Change detection data
══════
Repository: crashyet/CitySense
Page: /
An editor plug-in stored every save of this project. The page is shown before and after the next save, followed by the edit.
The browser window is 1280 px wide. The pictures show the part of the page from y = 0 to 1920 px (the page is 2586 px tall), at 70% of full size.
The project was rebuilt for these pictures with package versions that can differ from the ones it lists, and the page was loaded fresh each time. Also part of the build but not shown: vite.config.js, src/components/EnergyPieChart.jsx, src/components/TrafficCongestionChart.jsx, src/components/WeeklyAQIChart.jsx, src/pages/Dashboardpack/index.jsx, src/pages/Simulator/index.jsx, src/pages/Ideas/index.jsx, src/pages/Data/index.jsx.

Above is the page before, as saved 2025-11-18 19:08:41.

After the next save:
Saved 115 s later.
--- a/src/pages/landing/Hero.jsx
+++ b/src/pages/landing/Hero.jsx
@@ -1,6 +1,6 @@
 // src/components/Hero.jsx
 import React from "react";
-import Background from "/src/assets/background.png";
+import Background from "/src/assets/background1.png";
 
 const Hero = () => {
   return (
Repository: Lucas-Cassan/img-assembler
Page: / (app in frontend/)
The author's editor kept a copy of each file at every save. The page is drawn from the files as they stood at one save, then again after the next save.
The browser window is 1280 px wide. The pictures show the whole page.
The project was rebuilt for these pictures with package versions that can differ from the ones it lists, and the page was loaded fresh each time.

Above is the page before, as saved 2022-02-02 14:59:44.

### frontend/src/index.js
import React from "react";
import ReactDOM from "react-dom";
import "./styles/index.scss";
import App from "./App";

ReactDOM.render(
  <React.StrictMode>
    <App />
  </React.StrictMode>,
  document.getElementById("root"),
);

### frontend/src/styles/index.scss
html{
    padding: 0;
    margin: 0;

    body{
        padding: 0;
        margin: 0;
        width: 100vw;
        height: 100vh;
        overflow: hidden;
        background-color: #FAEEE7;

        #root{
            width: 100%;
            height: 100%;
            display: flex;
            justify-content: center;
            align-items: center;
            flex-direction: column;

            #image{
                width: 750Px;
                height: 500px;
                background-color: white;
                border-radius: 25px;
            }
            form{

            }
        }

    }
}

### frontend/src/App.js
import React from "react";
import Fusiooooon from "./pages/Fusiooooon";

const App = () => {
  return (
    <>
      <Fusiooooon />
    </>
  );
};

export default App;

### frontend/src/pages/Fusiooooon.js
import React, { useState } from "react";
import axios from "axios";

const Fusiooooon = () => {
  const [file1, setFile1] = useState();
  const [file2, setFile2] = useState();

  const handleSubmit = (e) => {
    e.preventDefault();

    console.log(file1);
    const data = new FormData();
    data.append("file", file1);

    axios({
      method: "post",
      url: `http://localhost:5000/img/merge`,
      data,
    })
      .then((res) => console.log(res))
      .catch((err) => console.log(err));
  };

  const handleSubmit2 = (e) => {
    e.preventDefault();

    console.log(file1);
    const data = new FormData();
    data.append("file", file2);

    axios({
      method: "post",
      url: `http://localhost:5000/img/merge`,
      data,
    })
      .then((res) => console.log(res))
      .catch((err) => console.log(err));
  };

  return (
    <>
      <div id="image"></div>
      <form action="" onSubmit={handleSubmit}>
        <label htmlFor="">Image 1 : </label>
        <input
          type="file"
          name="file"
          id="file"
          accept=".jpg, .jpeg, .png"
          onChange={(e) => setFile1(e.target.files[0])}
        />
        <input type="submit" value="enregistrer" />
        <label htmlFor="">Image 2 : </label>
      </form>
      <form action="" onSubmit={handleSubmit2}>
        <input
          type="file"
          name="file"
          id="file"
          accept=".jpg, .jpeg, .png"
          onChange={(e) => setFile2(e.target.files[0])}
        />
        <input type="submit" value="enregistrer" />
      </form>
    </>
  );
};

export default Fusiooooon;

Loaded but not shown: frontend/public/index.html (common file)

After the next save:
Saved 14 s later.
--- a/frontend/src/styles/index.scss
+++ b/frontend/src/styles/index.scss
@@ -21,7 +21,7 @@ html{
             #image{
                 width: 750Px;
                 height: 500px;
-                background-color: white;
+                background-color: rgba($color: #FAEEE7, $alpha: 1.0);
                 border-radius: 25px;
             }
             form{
══════
* Activity
Please print out every entry again, exactly as it reads.

* Answer to the problem
Repository: crashyet/CitySense
Page: /
An editor plug-in stored every save of this project. The page is shown before and after the next save, followed by the edit.
The browser window is 1280 px wide. The pictures show the part of the page from y = 0 to 1920 px (the page is 2586 px tall), at 70% of full size.
The project was rebuilt for these pictures with package versions that can differ from the ones it lists, and the page was loaded fresh each time. Also part of the build but not shown: vite.config.js, src/components/EnergyPieChart.jsx, src/components/TrafficCongestionChart.jsx, src/components/WeeklyAQIChart.jsx, src/pages/Dashboardpack/index.jsx, src/pages/Simulator/index.jsx, src/pages/Ideas/index.jsx, src/pages/Data/index.jsx.

Above is the page before, as saved 2025-11-18 19:08:41.

After the next save:
Saved 115 s later.
--- a/src/pages/landing/Hero.jsx
+++ b/src/pages/landing/Hero.jsx
@@ -1,6 +1,6 @@
 // src/components/Hero.jsx
 import React from "react";
-import Background from "/src/assets/background.png";
+import Background from "/src/assets/background1.png";
 
 const Hero = () => {
   return (
Repository: Lucas-Cassan/img-assembler
Page: / (app in frontend/)
The author's editor kept a copy of each file at every save. The page is drawn from the files as they stood at one save, then again after the next save.
The browser window is 1280 px wide. The pictures show the whole page.
The project was rebuilt for these pictures with package versions that can differ from the ones it lists, and the page was loaded fresh each time.

Above is the page before, as saved 2022-02-02 14:59:44.

### frontend/src/index.js
import React from "react";
import ReactDOM from "react-dom";
import "./styles/index.scss";
import App from "./App";

ReactDOM.render(
  <React.StrictMode>
    <App />
  </React.StrictMode>,
  document.getElementById("root"),
);

### frontend/src/styles/index.scss
html{
    padding: 0;
    margin: 0;

    body{
        padding: 0;
        margin: 0;
        width: 100vw;
        height: 100vh;
        overflow: hidden;
        background-color: #FAEEE7;

        #root{
            width: 100%;
            height: 100%;
            display: flex;
            justify-content: center;
            align-items: center;
            flex-direction: column;

            #image{
                width: 750Px;
                height: 500px;
                background-color: white;
                border-radius: 25px;
            }
            form{

            }
        }

    }
}

### frontend/src/App.js
import React from "react";
import Fusiooooon from "./pages/Fusiooooon";

const App = () => {
  return (
    <>
      <Fusiooooon />
    </>
  );
};

export default App;

### frontend/src/pages/Fusiooooon.js
import React, { useState } from "react";
import axios from "axios";

const Fusiooooon = () => {
  const [file1, setFile1] = useState();
  const [file2, setFile2] = useState();

  const handleSubmit = (e) => {
    e.preventDefault();

    console.log(file1);
    const data = new FormData();
    data.append("file", file1);

    axios({
      method: "post",
      url: `http://localhost:5000/img/merge`,
      data,
    })
      .then((res) => console.log(res))
      .catch((err) => console.log(err));
  };

  const handleSubmit2 = (e) => {
    e.preventDefault();

    console.log(file1);
    const data = new FormData();
    data.append("file", file2);

    axios({
      method: "post",
      url: `http://localhost:5000/img/merge`,
      data,
    })
      .then((res) => console.log(res))
      .catch((err) => console.log(err));
  };

  return (
    <>
      <div id="image"></div>
      <form action="" onSubmit={handleSubmit}>
        <label htmlFor="">Image 1 : </label>
        <input
          type="file"
          name="file"
          id="file"
          accept=".jpg, .jpeg, .png"
          onChange={(e) => setFile1(e.target.files[0])}
        />
        <input type="submit" value="enregistrer" />
        <label htmlFor="">Image 2 : </label>
      </form>
      <form action="" onSubmit={handleSubmit2}>
        <input
          type="file"
          name="file"
          id="file"
          accept=".jpg, .jpeg, .png"
          onChange={(e) => setFile2(e.target.files[0])}
        />
        <input type="submit" value="enregistrer" />
      </form>
    </>
  );
};

export default Fusiooooon;

Loaded but not shown: frontend/public/index.html (common file)

After the next save:
Saved 14 s later.
--- a/frontend/src/styles/index.scss
+++ b/frontend/src/styles/index.scss
@@ -21,7 +21,7 @@ html{
             #image{
                 width: 750Px;
                 height: 500px;
-                background-color: white;
+                background-color: rgba($color: #FAEEE7, $alpha: 1.0);
                 border-radius: 25px;
             }
             form{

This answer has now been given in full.